John Hopkins has had the top half of the ring finger on his right hand amputated. After a series of complications and surgeries to the finger he broke at Brno in 2011, his doctor advised Hopkins that the best course of action was to have the finger removed, and so the American had immediate surgery to amputate the finger, to allow him to be ready for the start of the 2012 World Superbike season, which kicks off at Phillip Island on February 26th. After the surgery, Hopper posted a photo of his bandaged right hand, minus the missing half a finger, on Twitter.
Below is the press release issued by the Crescent Suzuki team on Hopkins' finger:
HOPKINS HAS FINGERTOP AMPUTATED
Team Suzuki Press Office - January 14.

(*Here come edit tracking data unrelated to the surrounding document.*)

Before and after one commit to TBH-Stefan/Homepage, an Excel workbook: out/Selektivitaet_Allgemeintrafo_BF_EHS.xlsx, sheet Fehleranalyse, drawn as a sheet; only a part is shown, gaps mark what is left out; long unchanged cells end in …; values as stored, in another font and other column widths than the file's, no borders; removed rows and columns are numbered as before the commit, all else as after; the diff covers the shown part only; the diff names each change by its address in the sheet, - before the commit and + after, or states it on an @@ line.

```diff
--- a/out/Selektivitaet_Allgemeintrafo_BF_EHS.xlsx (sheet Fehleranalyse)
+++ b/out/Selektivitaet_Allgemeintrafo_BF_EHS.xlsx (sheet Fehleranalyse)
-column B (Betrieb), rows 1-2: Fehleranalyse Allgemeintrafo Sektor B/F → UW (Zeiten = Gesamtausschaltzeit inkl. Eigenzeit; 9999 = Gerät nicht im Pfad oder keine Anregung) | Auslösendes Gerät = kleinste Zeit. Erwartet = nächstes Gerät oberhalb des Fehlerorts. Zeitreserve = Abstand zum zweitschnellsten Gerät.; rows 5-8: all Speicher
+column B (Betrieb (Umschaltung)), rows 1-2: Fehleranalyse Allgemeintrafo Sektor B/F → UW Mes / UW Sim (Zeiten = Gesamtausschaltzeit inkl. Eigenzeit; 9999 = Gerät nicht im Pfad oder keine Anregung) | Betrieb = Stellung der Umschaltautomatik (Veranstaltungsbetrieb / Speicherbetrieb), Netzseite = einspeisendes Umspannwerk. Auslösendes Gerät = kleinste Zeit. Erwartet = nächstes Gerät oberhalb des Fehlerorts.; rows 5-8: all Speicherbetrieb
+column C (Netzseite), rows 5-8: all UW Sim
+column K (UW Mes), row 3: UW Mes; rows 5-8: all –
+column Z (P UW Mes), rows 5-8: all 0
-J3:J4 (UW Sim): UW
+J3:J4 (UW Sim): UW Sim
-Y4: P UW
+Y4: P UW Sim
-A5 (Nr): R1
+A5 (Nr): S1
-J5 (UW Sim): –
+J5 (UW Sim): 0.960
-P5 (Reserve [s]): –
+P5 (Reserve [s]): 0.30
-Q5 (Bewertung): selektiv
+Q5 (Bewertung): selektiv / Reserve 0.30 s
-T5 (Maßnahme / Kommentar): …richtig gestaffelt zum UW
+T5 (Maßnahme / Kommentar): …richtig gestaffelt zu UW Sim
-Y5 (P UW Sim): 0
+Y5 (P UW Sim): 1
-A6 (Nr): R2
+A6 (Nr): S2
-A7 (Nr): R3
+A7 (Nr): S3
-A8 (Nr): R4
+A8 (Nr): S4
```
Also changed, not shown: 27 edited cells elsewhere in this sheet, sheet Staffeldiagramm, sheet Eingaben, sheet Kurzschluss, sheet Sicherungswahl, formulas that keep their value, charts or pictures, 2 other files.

John Hopkins has undergone surgery to amputate the top of the middle finger on his right hand.
Following numerous surgeries and complications after his crash at the Brno MotoGP event in 2011, the Crescent Suzuki World Superbike rider is now positive that, after yesterday's operation in California, it will not adversely affect his Championship challenge this year.
He visited his consultant on Thursday and was given a set of options, the best being to remove part of the finger up to the first knuckle. This allows Hopkins to start physiotherapy in 10-11 days time and then be back on a bike in just three weeks.
Said Hopkins: "I went to see my doctor for a progress report and the news was not great. It's never good news when you have to lose a body part, but this was the best scenario all round because otherwise the situation could've dragged on for some time, with not necessarily a better result in the end.
"Apart from the actual pain of the surgery, I must say that it's feeling better already. I now have about 10 days when I cannot do any physio, but then I can start again. This is a bit of a setback, but really not too bad because I have been training and getting fit for some time now, so my base level is very good. I'll be able to train fully again soon and be able to get on a bike in three weeks, so I'm sure I'll be ok for our first tests in Australia.
"I know the bike well and I've raced at Phillip Island before, so at least I will not be starting from scratch. Our GSX-R1000 has a very good base setting and I am confident that we're not going to be struggling at the start. The level of competition is tough for sure, but I think we're going to be competitive right from the start."